In 1994, amid great fanfare, Paul Keating attended the opening of the Australian built and funded Friendship Bridge, linking Vientiane to Thailand directly by road. There was a lot of hype at the time about the impact of the bridge, both by the proponents and opponents. But perhaps the longer term signficance of the bridge was the one least recognised at the time – it was the first major GMS-style cross-border transport project.
At the time, “the GMS” was still an idea which the Asian Development Bank was ardently trying to sell, but no one was sure whether it would catch. Now the GMS has well and truly arrived, and it is cashed up. It is by far the most important investment framework for land-locked (now land-linked!) Laos. Unlike the Mekong River Commission, the GMS is a regional initiative that has the buy-in of the highest levels of government in Laos; indeed it has produced a radical new re-imagining of the nation’s economic geography.
Through the Friendship Bridge, Australian aid gave the idea of the GMS an important filip in its critical early years.

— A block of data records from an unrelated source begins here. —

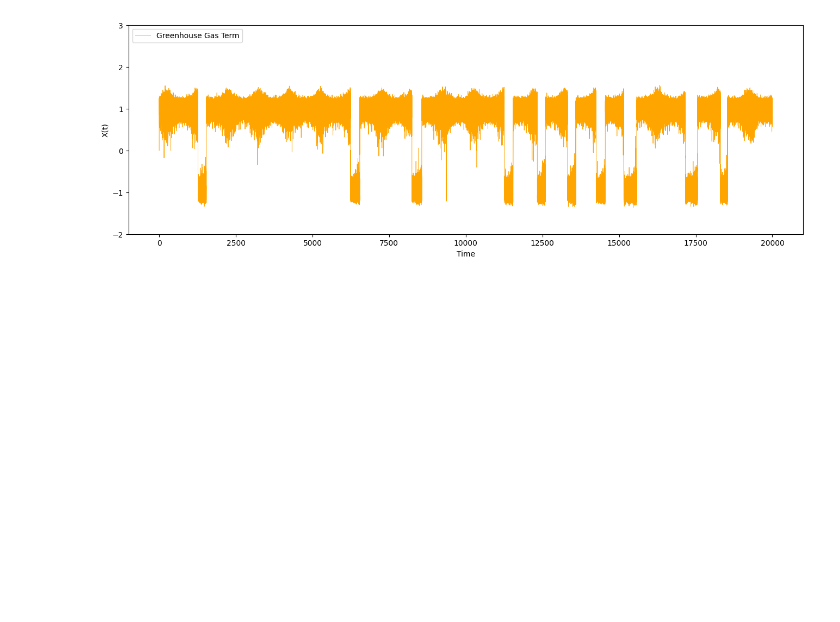
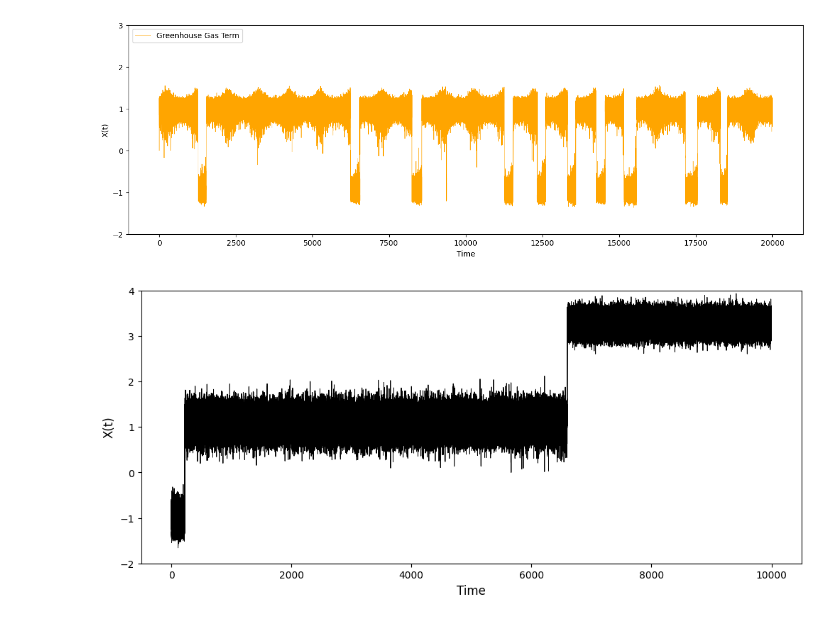
Before and after one commit to abhirao-03/stochastic-resonance, a Jupyter notebook: standalone_notebooks/greenhouse_gas.ipynb, the cells around one changed output. Cells and saved outputs as stored; diff of their text form; code cells hidden in the pictures; blank space fills up the shorter version.

```diff
--- a/standalone_notebooks/greenhouse_gas.ipynb
+++ b/standalone_notebooks/greenhouse_gas.ipynb
@@ -151,6 +151,28 @@ def euler_maruyama_EM(X0, dt, epsilon, U_prime, num_steps, num_trajectories, dW)
         X[n+1] = X[n]  + drift * dt + np.sqrt(epsilon) * dW[n]
 
     return X
+
+def euler_maruyama_EM_triple(X0, dt, epsilon, U_prime, num_steps, num_trajectories, dW):
+
+    if num_trajectories == 1:
+        X = np.zeros(num_steps + 1)
+    else:
+        X = np.zeros((num_steps + 1, num_trajectories))
+
+    # Set initial condition
+    X[0] = X0
+
+    for n in range(num_steps):
+
+        t = n * dt
+
+        drift = -U_prime(X[n])
+
+        #dW = np.sqrt(dt) * np.random.randn(num_trajectories) if num_trajectories > 1 else np.sqrt(dt) * np.random.randn()
+
+        X[n+1] = X[n]  + drift * dt + np.sqrt(epsilon) * dW[n]
+
+    return X
 # %%
 # Parameters
 X0 = 0
@@ -290,0 +357,21 @@ plt.show()
+# %%
+X0 = -1.0
+dt = 0.01
+T = 10000
+epsilon = 1.3
+num_steps = int(T/dt)
+num_trajectories = 1
+dW = [np.sqrt(dt) * np.random.randn() for _ in range(num_steps)]
+
+X_em = euler_maruyama_EM_triple(X0, dt, epsilon, d_triple__d_x, num_steps, num_trajectories, dW)
+# %%
+time = np.linspace(0, T, num_steps+1)
+plt.figure(figsize=(12, 5))
+plt.plot(time, X_em, color='black', linewidth=0.7)
+plt.xlabel("Time", fontsize=12)
+plt.ylabel("X(t)", fontsize=12)
+plt.ylim(-2, 4)
+
+plt.savefig('triple_well_sim.svg', transparent=True)
+# %% [output]
+[figure, added]
```
Also changed, not shown: parts of 1 cell of this notebook.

However once the orgy of self-promotion and lucrative commercial contracts was over, the aid program to Laos entered a decade of penance, supporting a wide range of small-scale community development activities in livelihoods and health, including some exceptional projects, such as the primary health care work of Save the Children Australia in Xaignabouli.
Now Australia’s aid program to Laos has well and truly recovered from any lingering guilt hangovers. In 2004 it abandoned any priority for health or rural livelihoods and re-joined the GMS chorus: rapid economic growth and regional integration became the watchwords. With the White Paper on aid released earlier this year, Australia announced that it would commit a massive $40-50 million per year to GMS infrastructure development. AusAID is still in the process of developing a new Mekong strategy to try and figure out how to spend all this money – it is not due until early next year, but I believe the focus will be on transport and energy infrastructure.
Australian aid to Laos is now completely aligned to the agendas of the Asian Development Bank and the World Bank in the Mekong region. This has been the case intellectually for some years now, with Australian aid strategy reflecting essentially repeating the analysis of these two institutions. Now it is increasingly the case financially and programatically. Indeed, in coming years, Australian aid will have virtually no independent implementation capacity – the great bulk of aid will be disbursed through multilateral agencies.
So what does all this mean? There is no doubt that in jumping on the GMS bandwagon, Australia is supporting an idea that has the full support of the Government of Laos, and other regional governments. The question is, is it a good idea? Of course questioning the claimed benefits of ‘regional integration’ is like questioning the benefits motherhood and apple pie. (The ADB even claims ‘creating a greater sense of community’ to be a primary objective of its GMS program.) And of course there is a litany of studies demonstrating the link between infrastructure development, economic growth and poverty reduction (see Connecting East Asia, for example).
The problem is, the production of this sort of knowledge is largely monopolised by the ADB and the World Bank and it has distinct biases. There are now a number of studies (see for example, Watermelons, bars and trucks: dangerous intersections in Northwest Lao PDR) and multitudes of anecdotal observations (some on this blog site) which show that for Laos, the emerging patterns of regional economic integration have a darker underside, particularly for the more vulnerable ethnic minorities, and for the natural environment. The great challenge for AusAID’s new Mekong Strategy is whether it can get beyond the GMS hype and engage the messy reality of economic